Of the many threads to the debate between canoeists and anglers, one of the most common is the suggestion that anglers pay, while canoeists do not. “Why should canoeing be allowed on rivers when you won’t pay your way?” After all, anglers pay for a rod licence from the Environment Agency, and many (but by no means all) stretches of river have their angling rights bought or rented by fishing clubs – with the most choice locations fetching £1000s a year. So at first it seems like a reasonable question to ask.
But let’s have a look at the charge in more detail.
We pay a licence – why don’t you?

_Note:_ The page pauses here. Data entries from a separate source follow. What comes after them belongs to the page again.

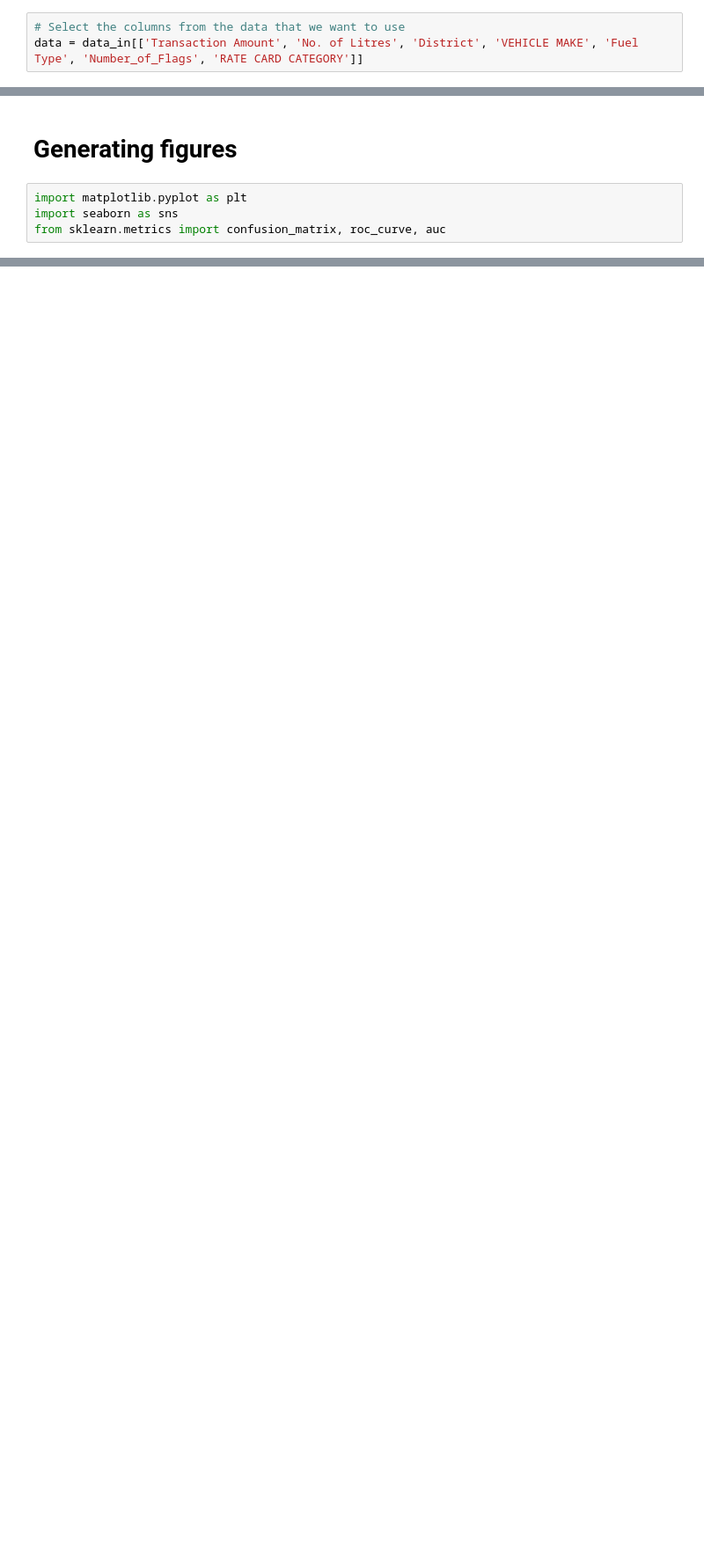
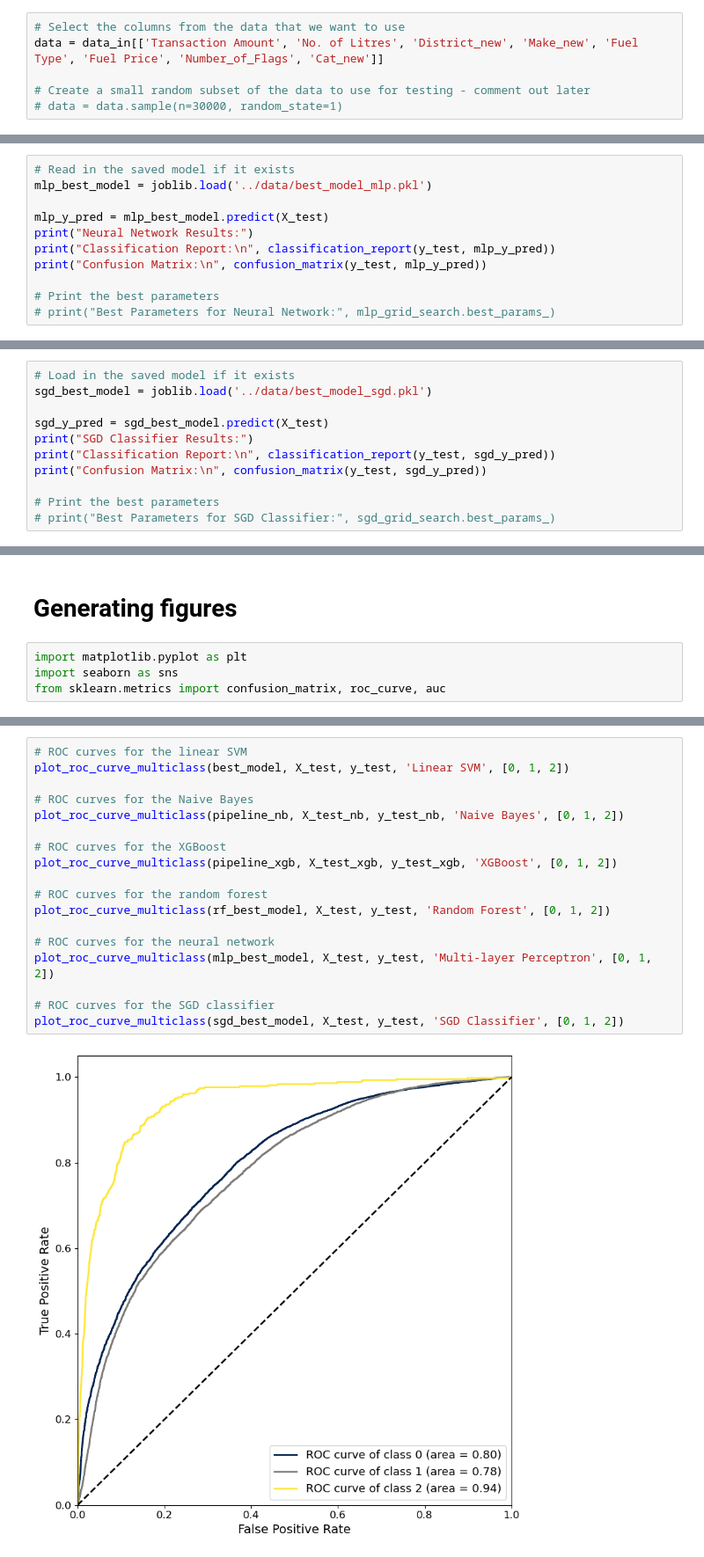
Before and after one commit to Jared-T/masters-dissertation, a Jupyter notebook: notebooks/Predictive Models.ipynb, the cells around one changed output, grey strips where cells are left out. Shown at 88% size. Cells and saved outputs as stored; diff of their text form; blank space fills up the shorter version.

```diff
--- a/notebooks/Predictive Models.ipynb
+++ b/notebooks/Predictive Models.ipynb
@@ -33,4 +191,7 @@ Name: count, dtype: int64
 # Create the train and test sets
 # %%
 # Select the columns from the data that we want to use
-data = data_in[['Transaction Amount', 'No. of Litres', 'District', 'VEHICLE MAKE', 'Fuel Type', 'Number_of_Flags', 'RATE CARD CATEGORY']]
+data = data_in[['Transaction Amount', 'No. of Litres', 'District_new', 'Make_new', 'Fuel Type', 'Fuel Price', 'Number_of_Flags', 'Cat_new']]
+
+# Create a small random subset of the data to use for testing - comment out later
+# data = data.sample(n=30000, random_state=1)
@@ -262,0 +578,11 @@ Confusion Matrix for XGBoost:
+# %%
+# Read in the saved model if it exists
+mlp_best_model = joblib.load('../data/best_model_mlp.pkl')
+
+mlp_y_pred = mlp_best_model.predict(X_test)
+print("Neural Network Results:")
+print("Classification Report:\n", classification_report(y_test, mlp_y_pred))
+print("Confusion Matrix:\n", confusion_matrix(y_test, mlp_y_pred))
+
+# Print the best parameters
+# print("Best Parameters for Neural Network:", mlp_grid_search.best_params_)
@@ -262,0 +648,11 @@ Confusion Matrix for XGBoost:
+# %%
+# Load in the saved model if it exists
+sgd_best_model = joblib.load('../data/best_model_sgd.pkl')
+
+sgd_y_pred = sgd_best_model.predict(X_test)
+print("SGD Classifier Results:")
+print("Classification Report:\n", classification_report(y_test, sgd_y_pred))
+print("Confusion Matrix:\n", confusion_matrix(y_test, sgd_y_pred))
+
+# Print the best parameters
+# print("Best Parameters for SGD Classifier:", sgd_grid_search.best_params_)
@@ -295,0 +754,20 @@ def plot_confusion_matrix(y_true, y_pred, model_name, dpi=300):
+# %%
+# ROC curves for the linear SVM
+plot_roc_curve_multiclass(best_model, X_test, y_test, 'Linear SVM', [0, 1, 2])
+
+# ROC curves for the Naive Bayes
+plot_roc_curve_multiclass(pipeline_nb, X_test_nb, y_test_nb, 'Naive Bayes', [0, 1, 2])
+
+# ROC curves for the XGBoost
+plot_roc_curve_multiclass(pipeline_xgb, X_test_xgb, y_test_xgb, 'XGBoost', [0, 1, 2])
+
+# ROC curves for the random forest
+plot_roc_curve_multiclass(rf_best_model, X_test, y_test, 'Random Forest', [0, 1, 2])
+
+# ROC curves for the neural network
+plot_roc_curve_multiclass(mlp_best_model, X_test, y_test, 'Multi-layer Perceptron', [0, 1, 2])
+
+# ROC curves for the SGD classifier
+plot_roc_curve_multiclass(sgd_best_model, X_test, y_test, 'SGD Classifier', [0, 1, 2])
+# %% [output]
+[figure, added]
```
Also changed, not shown: parts of 41 cells of this notebook, 5 other files.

Let’s start with the Rod Licence – as it’s the only directly comparable aspect of what ‘canoeists pay’ vs what ‘anglers pay’. It is a legal requirement for all anglers to hold a rod licence to be able to fish – and an adult annual licence starts at £27 (a salmon licence however is a lot more at £72). So, if an angler was to stick to spots across the country where fishing is free (such as on Trent Embankment in Nottingham), £27 would be all they need to pay. Not many anglers realise that canoeists also pay a licence on the managed waterway network (canals and canalised rivers). The fees vary from one navigation authority to another, but as examples an annual licence for all the Canal & River Trust’s waterways costs £45, while it’s £35 for a Thames-only licence from the Environment Agency. Canoeists can get access to almost all managed waterways as British Canoeing members, which costs £45 a year. So, in terms of the actual licence, it is actually cheaper, and potentially covering a lot more of the country, to hold an angling licence than it is a canoeing licence.
Of course on many rivers there is no Navigation Authority and so no licence requirement for canoeists (although usually highly diputed Rights of Navigation). However, on these rivers the canoeist also gets nothing back (the River Wye being the notable exception to this rule, but for specific reasons). No put-in points or portages are provided. The river is not maintained for use (with blockages such as trees removed for example). Compare this with the money the Environment Agency reinvests into angling through the provision of it’s fishery services and it’s clear anglers are getting very specific benefits for their licence fees.
So, at its basic level:
- Cost of canoeing per year, where a licence is required, nationally – £45
- Cost of fishing per year, where a licence is required, nationally – £27
Ah – but many anglers pay large sums of money in club fees to access some waterways – canoeists don’t give the landowner anything!
Well, maybe, in many cases. However, club fees are dictated by the level of prestige for certain angling locations or clubs. And the actually can be very cheap – for example the Waterways Explorer scheme from Canal & River Trust only costs £20 a year, but gives access to a large network of angling locations across England. Added to the licence fee this still only comes to £47 a year – only £2 more than canoeists pay.
But what services are canoeists actually requiring from landowners for this? Nothing, essentially. They simply float on past. Anglers and their clubs pay anything from relatively small sums for some stretches of river up to eye-watering sums for others. However, in return for this the anglers are getting a variety of services that canoeists simply don’t get, need or want. This includes:
- The right to drive onto, park, and occupy on private land to fish;
- The ability to install angling pegs – platforms, steps and other infrastructure on private land;
- Potentially installing new paths and drives to access remote pegs;
- The exclusive right to fish on specific stretches of river/lakes.
Where canoeists do need to use land, for example at the points where they park and launch, they do also usually pay. This can be in the form of car parking fees, or launching fees for put-in points on private land. But comparing an activity which progresses down the river with one that operates at fixed points along it is not a fair comparison. Its akin to shooting participants challenging walkers for not paying to access Public Footpaths (yes, I know!).
This isn’t to accept that angling clubs and their members do a great amount to help look after their landlord’s land – and also contribute a great deal to maintaining the river environment too. However, it does show that drawing comparisons between the two sports is at best flawed, and in some cases sees canoeists actually paying more than anglers.